“We want to create wines that express our vision through our vineyards,” says Steve Sangiacomo. “For 50 years our family has grown chardonnay and pinot grapes for some of the finest wineries in California.”

The Sangiacomo family plans to complement their wine offerings with those of their various wine partners.

In addition, the Sangiacomos wanted to honor the family’s rich history in Sonoma County, as well as create a legacy for generations to come. “We’re getting to the point where the next generation is coming up, and we thought having our own wine label would be a nice addition to the family business,” says Mike Sangiacomo. “We love what we do and we now have the opportunity to share our wines at the table.”

Vittorio and Maria Sangiacomo started the family business in 1927 with the purchase of a 52-acre fruit tree ranch. The family’s next generation carried the apple and pear business forward, and in the late 1960s converted the fruit orchards to premium grape vineyards. Today, they have over 1,600 estate acres in Sonoma and Napa.

Most of the wines under the Sangiacomo label are sold direct-to-consumer and will be made available in select restaurants. Prices range from $55 to $125 per bottle.

Sonoma Barrel Auction honors Bundschu, Sangiacomo

By Kathleen Hill

At last week’s Sonoma County Barrel Auction, led by Sonoma County Vintners director Jean Arnold Sessions of Sonoma, fifth generation Sonoma winemaker Jim Bundschu and Angelo Sangiacomo were recognized for their “lifelong contributions to winemaking and grape growing in our region.”

A little background: Jacob Bundschu bought 400 acres southeast of Sonoma in 1858 and named it Rhinefarm, for his Bavarian origins, which makes it the oldest continuously operating winery in California. In 1868, Bundschu and friends planted 60,000 vines and eventually made wine in their San Francisco factory at Second and Bryant streets.

The 1906 earthquake dealt Gundlach its first setback by destroying its San Francisco production facility, after which they moved family and what was left to the Sonoma property.

During Prohibition they couldn’t sell wine, so they let the vines go, replacing that crop with cattle under the leadership of Jim Bundschu’s parents, Mary and Towle Bundschu.

In 1969, Jim Bundschu started to replant the vineyard in the cow-fertilized soil, and then became president of the company in 1970, establishing it as a leader in sustainable winemaking.
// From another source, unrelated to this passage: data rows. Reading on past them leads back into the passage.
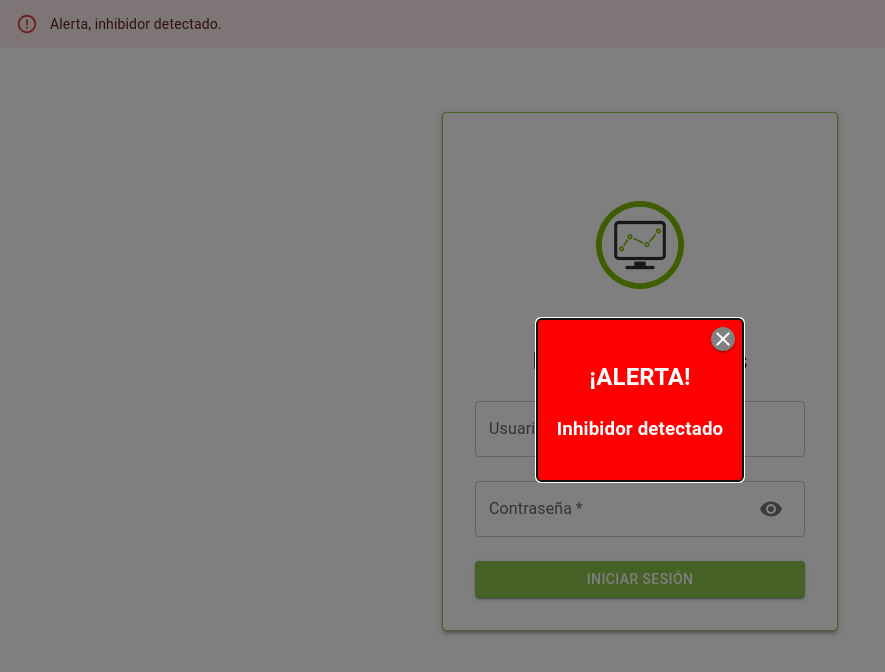
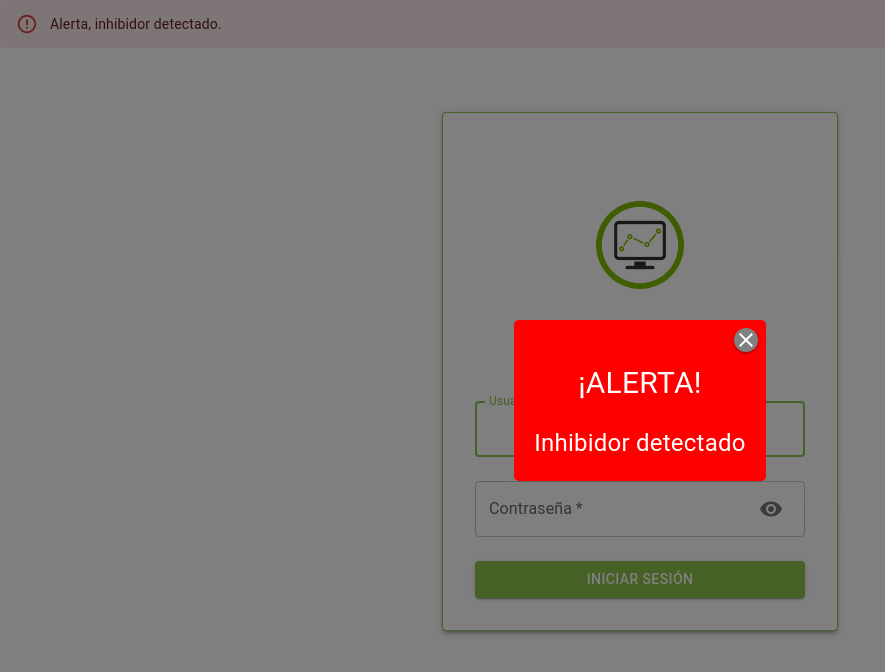
Before and after one commit to inhibitor-detector/webapp, a React (Create React App) app in the folder front-end/: page / in a window 1280 px wide. Shown: the top 672 px of the page, without its empty margins (0-885 px from the left). Built offline with nearby package versions, Linux system fonts and the light colour scheme.

Commit message:
feat: get only necessary signals

```diff
--- a/front-end/src/components/AlertContainer.js
+++ b/front-end/src/components/AlertContainer.js
@@ -4,9 +4,10 @@ import Modal from '@mui/material/Modal';
 import Alert from '@mui/material/Alert';
 import Stack from '@mui/material/Stack';
 import CloseIcon from '@mui/icons-material/Close';
+import { Typography } from '@mui/material';
 
 
-const Notification = ({open, onClose}) => {
+const Notification = ({ open, onClose }) => {
   return (
     <div>
       {open && (
@@ -22,8 +23,9 @@ const Notification = ({open, onClose}) => {
           alignItems: 'center',
           justifyContent: 'center'
         }}
+        disableAutoFocus={true}
       >
-          <div style={{  position: 'relative', backgroundColor: 'red', padding: '20px', borderRadius: '5px' }}>
+        <div style={{ position: 'relative', backgroundColor: 'red', padding: '20px', borderRadius: '5px' }}>
           <Button
             variant="contained"
             onClick={onClose}
@@ -39,10 +41,27 @@ const Notification = ({open, onClose}) => {
           >
             <CloseIcon style={{ color: 'white' }} />
           </Button>
-            <h2 style={{ color: 'white', textAlign: 'center' }}>¡ALERTA!</h2>
-            <h3 style={{ color: 'white', textAlign: 'center' }}>Inhibidor detectado</h3>
+          <Typography
+            style={{
+              textAlign: 'center',
+              padding: '20px',
+              color: 'white',
+              fontSize: 30
+            }}
+          >
+            ¡ALERTA!
+          </Typography>
+          <Typography
+            style={{
+              textAlign: 'center',
+              color: 'white',
+              fontSize: 24
+            }}
+          >
+            Inhibidor detectado
+          </Typography>
           {/* <h3 style={{ color: 'white', textAlign: 'center' }}>Detector: {selectedDetector.id}</h3>
-            <h3 style={{ color: 'white', textAlign: 'center' }}>Descripción: {selectedDetector.name}</h3> */}
+            <h3 style={{ color: 'white', textAlign: 'center' }}>Descripción: {selectedDetector.name}</h3>  */}
         </div>
       </Modal>
     </div>
--- a/front-end/src/components/HeartbeatTable.js
+++ b/front-end/src/components/HeartbeatTable.js
@@ -50,7 +50,8 @@ const HeartbeatTable = () => {
     try {
       let params = {
         detectorId: selectedDetector,
-        page: page
+        page: page,
+        isHeartbeat: true
       };
       if (!userRole.includes('ADMIN')) {
         params.ownerId = userId;
--- a/front-end/src/components/SignalTable.js
+++ b/front-end/src/components/SignalTable.js
@@ -17,7 +17,7 @@ const SignalTable = () => {
 
     try {
       while (hasMore) {
-        let params = { page };
+        let params = { page, isHeartbeat: false };
         if (!userRole.includes('ADMIN')) {
           params.ownerId = userId;
         }
```
Lines whose indentation alone changed are shown as unchanged.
So many of us enjoyed Jim’s early vintages as the house wine at the Swiss Hotel.By

Jeff Bundschu took over as president in 2000.
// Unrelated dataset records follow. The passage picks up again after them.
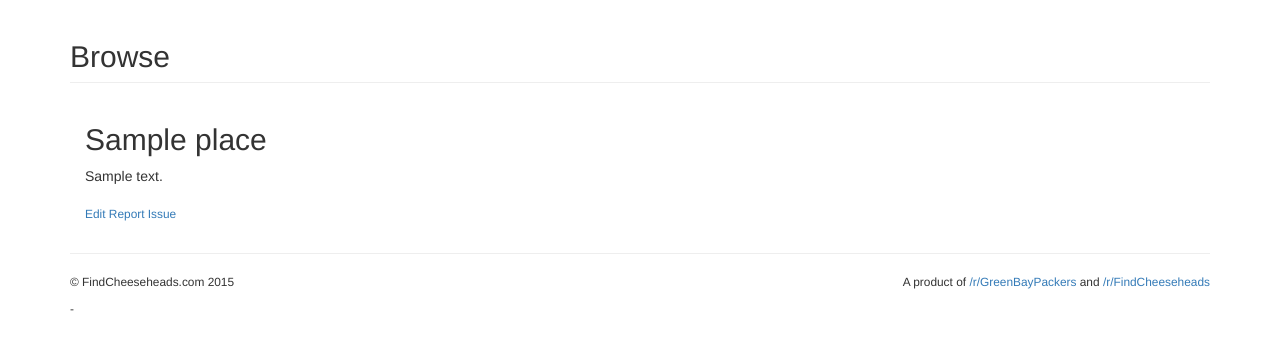
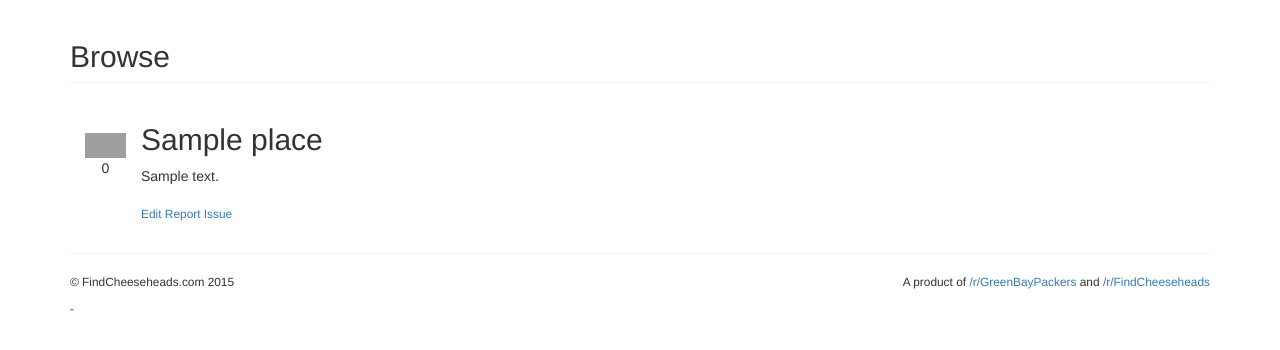
Before and after one commit to johnluetke/findcheeseheads.com, a PHP site: page /browse.php in a window 1280 px wide. Shown: the part 51-401 px from the top of the page. Run offline with PHP 8.4, Linux system fonts and the light colour scheme; tables that the repository leaves empty or names only in its code hold one stand-in row (values such as "Sample post"); a stand-in replaces the project's code that opens the database connection; some libraries are stand-ins or nearby versions; grey boxes are pictures that could not be loaded.

Commit message:
Style voting

```diff
--- a/styles/style.css
+++ b/styles/style.css
@@ -16,12 +16,17 @@
 
 #add-place #review-text {
     float: right;
-    width: 50%;
+    max-width: 50%;
 }
 
 #add-place #map {
     width: 100%;
     height: 150px;
+}
+
+#add-place .form-group {
+    margin-left: 0px;
+    margin-right: 0px;
 }
 
 .navbar {
@@ -104,6 +109,35 @@
     padding-right: 15px;
 }
 
+.listing .vote a {
+    background-image: url('http://janosgyerik.github.io/jquery-upvote/lib/images/sprites-stackoverflow.png?v=1');
+    background-repeat: no-repeat;
+    display: block;
+    width: 41px;
+    height: 25px;
+}
+
+.listing .vote .score {
+    display: block;
+    text-align: center;
+}
+
+.listing .vote .up {
+    background-position: 0px -265px;
+}
+
+.listing .vote .up.voted {
+    background-position: 0px -230px;
+}
+
+.listing .vote .down {
+    background-position: 0px -300px;
+}
+
+.listing .vote .down.voted {
+    background-position: 0px -330px;
+}
+
 .listing .actions {
     padding: 0;
 }
--- a/views/listing.twig
+++ b/views/listing.twig
@@ -1,11 +1,9 @@
     <div class="listing container-fluid">
-        <!--
         <div class="vote">
-            <div class="up glyphicon glyphicon-menu-up"></div>
-            <div class="score text-center">1</div>
-            <div class="down glyphicon glyphicon-menu-down"></div>
+            <a class="up voted"></a>
+            <span class="score">0</span>
+            <a class="down voted"></a>
         </div>
-        // -->
         <div class="info">
             <h2><?php echo $row['name'];?></h2>
             <address><?php echo str_replace("\n", "<br/>", urldecode($row['address']));?></address>
```
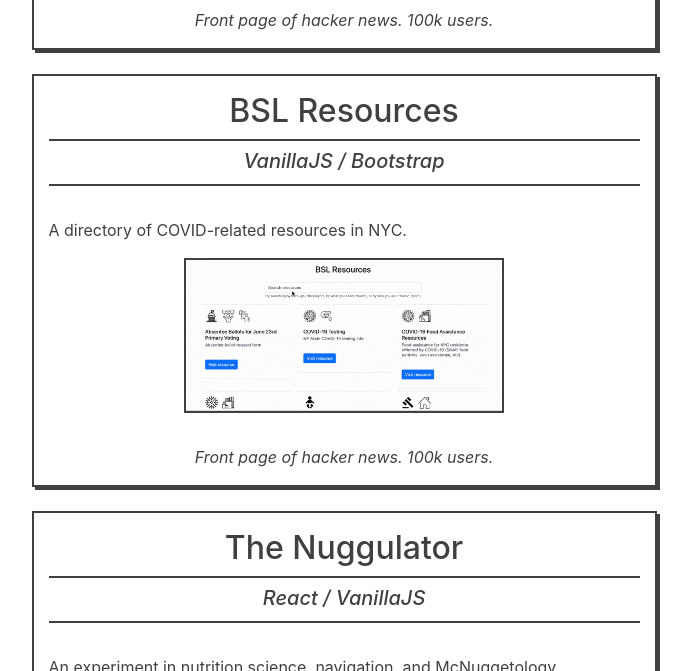
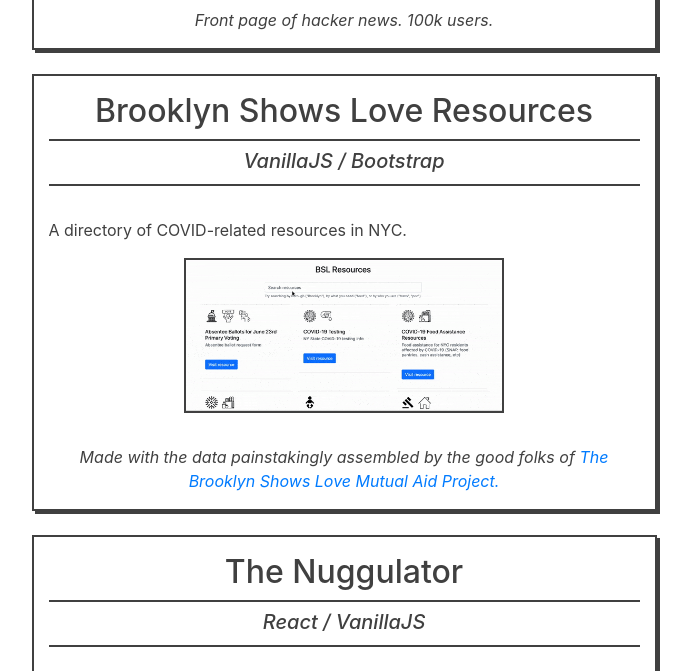
Before and after one commit to seinwave/msdev, a Jekyll site: the page built from work.html, in a window 1280 px wide and 900 px high, scrolled down 787 px, cut to the strip 169-840 px from the top of the window. Shown: the whole strip, without its empty margins (296-987 px from the left). Built offline with Jekyll 4.4.1, drawn with Linux system fonts in a browser that asks for light colours; nearby versions of some CDN libraries.

Commit message:
adding bsl resources

```diff
--- a/work.html
+++ b/work.html
@@ -105,7 +105,8 @@
       </div>
       <p> An experiment in nutrition science, navigation, and McNuggetology.</p>
       <div class = "row justify-content-center proj-pic-row">
-        <a href = "https://seinwave.github.io/nuggulator/">
+        <a target = "_blank"
+        href = "https://seinwave.github.io/nuggulator/">
       <img class = "proj-pic" src ="assets/images/nuggulator.gif">
         </a>
     </div>
@@ -115,7 +116,7 @@
     <!-- Project 2 -->
     <div class = "container project-container justify-content-center">
       <div class = "row justify-content-center project-title">
-        <h2 class = "text-center">BSL Resources</h2>
+        <h2 class = "text-center">Brooklyn Shows Love Resources</h2>
       </div>
       <div class = "container project-stack">
       <div class = "row justify-content-center stack-row">
@@ -124,11 +125,15 @@
     </div>
     <p> A directory of COVID-related resources in NYC.</p>
     <div class = "row justify-content-center proj-pic-row">
-      <a href = "https://seinwave.github.io/bsl-resources/">
+      <a target = "_blank"
+      href = "https://seinwave.github.io/bsl-resources/">
     <img class = "proj-pic" src ="assets/images/bsl-resources.gif">
       </a>
   </div>
-  <p class = "text-center"><i>Front page of hacker news. 100k users.</i></p>
+  <p class = "text-center"><i> Made with the data painstakingly assembled by the good folks of
+    <a
+    target = "_blank"
+    href= "http://www.equalityforflatbush.org/brooklyn-shows-love-mutual-aid-project/">The Brooklyn Shows Love Mutual Aid Project.</a></i></p>
   </div>
 
   <!-- Project 3 -->
```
Growing up on the family farm, Angelo Sangiacomo helped convert his family’s pear orchard into vineyard on prime land in the 1960s, now leading the family enterprise covering more than 1,600 acres.

Ang’s father, Vittorio Sangiacomo, left Genoa, Italy for America in 1913, and started his first job at age 17 working at Bay Farm Island in Alameda County, followed by scavenger (garbage) jobs in San Francisco. Ready to get back to the land, he purchased 52 acres of fruit orchard in Sonoma Valley in 1927, now called Home Ranch. In 1928 Vittorio married Maria, also from Genoa.
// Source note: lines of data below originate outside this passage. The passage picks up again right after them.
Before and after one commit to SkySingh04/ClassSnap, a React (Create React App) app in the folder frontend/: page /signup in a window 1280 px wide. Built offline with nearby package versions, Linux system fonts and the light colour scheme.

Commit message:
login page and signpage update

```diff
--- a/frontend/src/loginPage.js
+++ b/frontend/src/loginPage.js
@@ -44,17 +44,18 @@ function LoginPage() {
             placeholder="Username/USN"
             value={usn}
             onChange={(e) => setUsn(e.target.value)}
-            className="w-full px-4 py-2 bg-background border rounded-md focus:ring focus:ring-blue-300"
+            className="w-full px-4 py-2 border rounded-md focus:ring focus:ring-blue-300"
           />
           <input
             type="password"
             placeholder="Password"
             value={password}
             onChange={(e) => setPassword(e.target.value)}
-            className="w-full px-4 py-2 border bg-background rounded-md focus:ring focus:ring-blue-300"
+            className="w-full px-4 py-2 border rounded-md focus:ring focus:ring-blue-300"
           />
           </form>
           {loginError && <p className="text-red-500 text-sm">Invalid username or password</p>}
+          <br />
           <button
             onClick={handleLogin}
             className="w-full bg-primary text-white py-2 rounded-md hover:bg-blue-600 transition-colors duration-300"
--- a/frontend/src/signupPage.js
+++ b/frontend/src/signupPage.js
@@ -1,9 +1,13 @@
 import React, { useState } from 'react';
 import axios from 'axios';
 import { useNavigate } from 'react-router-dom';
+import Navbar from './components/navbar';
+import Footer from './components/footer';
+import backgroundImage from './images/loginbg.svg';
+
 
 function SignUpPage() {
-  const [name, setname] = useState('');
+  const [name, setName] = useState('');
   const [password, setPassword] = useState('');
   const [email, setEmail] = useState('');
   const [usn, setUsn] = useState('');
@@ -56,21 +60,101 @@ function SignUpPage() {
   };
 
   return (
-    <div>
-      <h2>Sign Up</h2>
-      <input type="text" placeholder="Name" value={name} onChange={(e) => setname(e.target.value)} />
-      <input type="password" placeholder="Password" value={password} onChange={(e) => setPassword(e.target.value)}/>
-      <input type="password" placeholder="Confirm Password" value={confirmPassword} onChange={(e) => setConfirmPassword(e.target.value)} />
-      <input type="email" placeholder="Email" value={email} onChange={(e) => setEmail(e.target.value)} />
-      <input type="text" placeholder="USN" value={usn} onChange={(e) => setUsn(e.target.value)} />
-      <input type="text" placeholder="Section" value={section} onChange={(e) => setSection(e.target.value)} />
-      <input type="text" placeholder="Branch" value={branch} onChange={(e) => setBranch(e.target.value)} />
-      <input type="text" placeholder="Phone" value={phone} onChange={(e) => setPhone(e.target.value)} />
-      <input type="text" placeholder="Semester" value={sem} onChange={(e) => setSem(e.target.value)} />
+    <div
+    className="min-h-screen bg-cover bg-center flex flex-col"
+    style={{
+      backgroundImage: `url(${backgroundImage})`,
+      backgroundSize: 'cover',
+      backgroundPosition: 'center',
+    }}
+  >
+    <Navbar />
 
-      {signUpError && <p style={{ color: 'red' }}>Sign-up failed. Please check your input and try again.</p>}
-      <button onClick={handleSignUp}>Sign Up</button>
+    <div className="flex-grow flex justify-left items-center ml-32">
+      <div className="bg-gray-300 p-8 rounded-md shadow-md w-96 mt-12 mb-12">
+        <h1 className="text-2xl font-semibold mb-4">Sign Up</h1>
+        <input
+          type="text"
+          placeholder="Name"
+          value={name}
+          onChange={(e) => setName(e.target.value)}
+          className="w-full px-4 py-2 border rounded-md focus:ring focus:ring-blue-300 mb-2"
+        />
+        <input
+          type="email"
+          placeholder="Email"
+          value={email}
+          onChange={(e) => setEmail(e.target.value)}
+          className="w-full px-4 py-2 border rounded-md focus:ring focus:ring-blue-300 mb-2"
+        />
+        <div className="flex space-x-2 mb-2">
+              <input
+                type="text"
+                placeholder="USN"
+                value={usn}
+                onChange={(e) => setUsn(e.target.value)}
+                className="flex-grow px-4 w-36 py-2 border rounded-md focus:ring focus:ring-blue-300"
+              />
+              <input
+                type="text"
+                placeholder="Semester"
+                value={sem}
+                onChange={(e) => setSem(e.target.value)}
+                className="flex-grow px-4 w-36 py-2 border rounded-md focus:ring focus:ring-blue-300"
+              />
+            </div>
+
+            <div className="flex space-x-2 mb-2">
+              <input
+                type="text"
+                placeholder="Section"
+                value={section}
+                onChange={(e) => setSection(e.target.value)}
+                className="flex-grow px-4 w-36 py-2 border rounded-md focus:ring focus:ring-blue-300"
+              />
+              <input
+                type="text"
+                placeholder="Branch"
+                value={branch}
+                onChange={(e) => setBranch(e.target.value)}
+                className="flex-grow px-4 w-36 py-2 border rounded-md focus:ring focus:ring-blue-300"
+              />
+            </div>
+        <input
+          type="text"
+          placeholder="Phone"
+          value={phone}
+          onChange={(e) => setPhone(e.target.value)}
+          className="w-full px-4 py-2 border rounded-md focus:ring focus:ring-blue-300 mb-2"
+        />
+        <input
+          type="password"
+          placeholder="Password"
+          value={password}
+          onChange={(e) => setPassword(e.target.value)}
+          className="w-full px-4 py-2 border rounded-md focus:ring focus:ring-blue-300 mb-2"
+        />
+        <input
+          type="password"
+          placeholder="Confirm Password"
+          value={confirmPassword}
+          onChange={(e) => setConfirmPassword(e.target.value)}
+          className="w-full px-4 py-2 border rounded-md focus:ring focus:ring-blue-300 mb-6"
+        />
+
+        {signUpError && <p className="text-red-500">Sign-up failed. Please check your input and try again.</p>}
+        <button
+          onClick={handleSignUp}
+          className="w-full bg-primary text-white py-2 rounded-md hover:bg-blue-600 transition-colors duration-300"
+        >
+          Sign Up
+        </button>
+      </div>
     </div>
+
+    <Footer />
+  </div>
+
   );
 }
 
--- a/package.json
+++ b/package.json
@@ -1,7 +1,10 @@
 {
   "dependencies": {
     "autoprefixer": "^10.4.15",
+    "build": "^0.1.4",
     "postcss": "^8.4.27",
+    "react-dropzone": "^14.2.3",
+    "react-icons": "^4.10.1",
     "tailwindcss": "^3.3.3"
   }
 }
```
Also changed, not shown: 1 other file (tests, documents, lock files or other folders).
Eventually grapes replaced pears and now Ang, Buck, Lorraine, and next generation Mike, Steve, and sister Mia’s husband, Mike Pucci, manage the enterprise, which produces some of the most valued and sustainably grown grapes in California.

Jim Pedroncelli of Pedroncelli Winery in Geyserville was also recognized.

Sangiacomos: Farm, family are core

Sangiacomos: Farm, Family Are Core


For Steve Sangiacomo and his siblings Michael and Mia, the notion of farm and family are as inseparable as grapes are from a good bottle of wine.

Started in Sonoma in 1927 by Vittorio and Maria Sangiacomo, the sprawling Sangiacomo Vineyards enterprise includes several vineyards in Sonoma Valley and elsewhere in the county. The Sangiacomos have been named by the Sonoma County Farm Bureau as this year’s Farm Family of the Year, the award to be presented this Thursday night at the Bureau’s “Love of the Land” dinner at Richard’s Grove and Saralee’s Vineyard in Windsor. Read full article.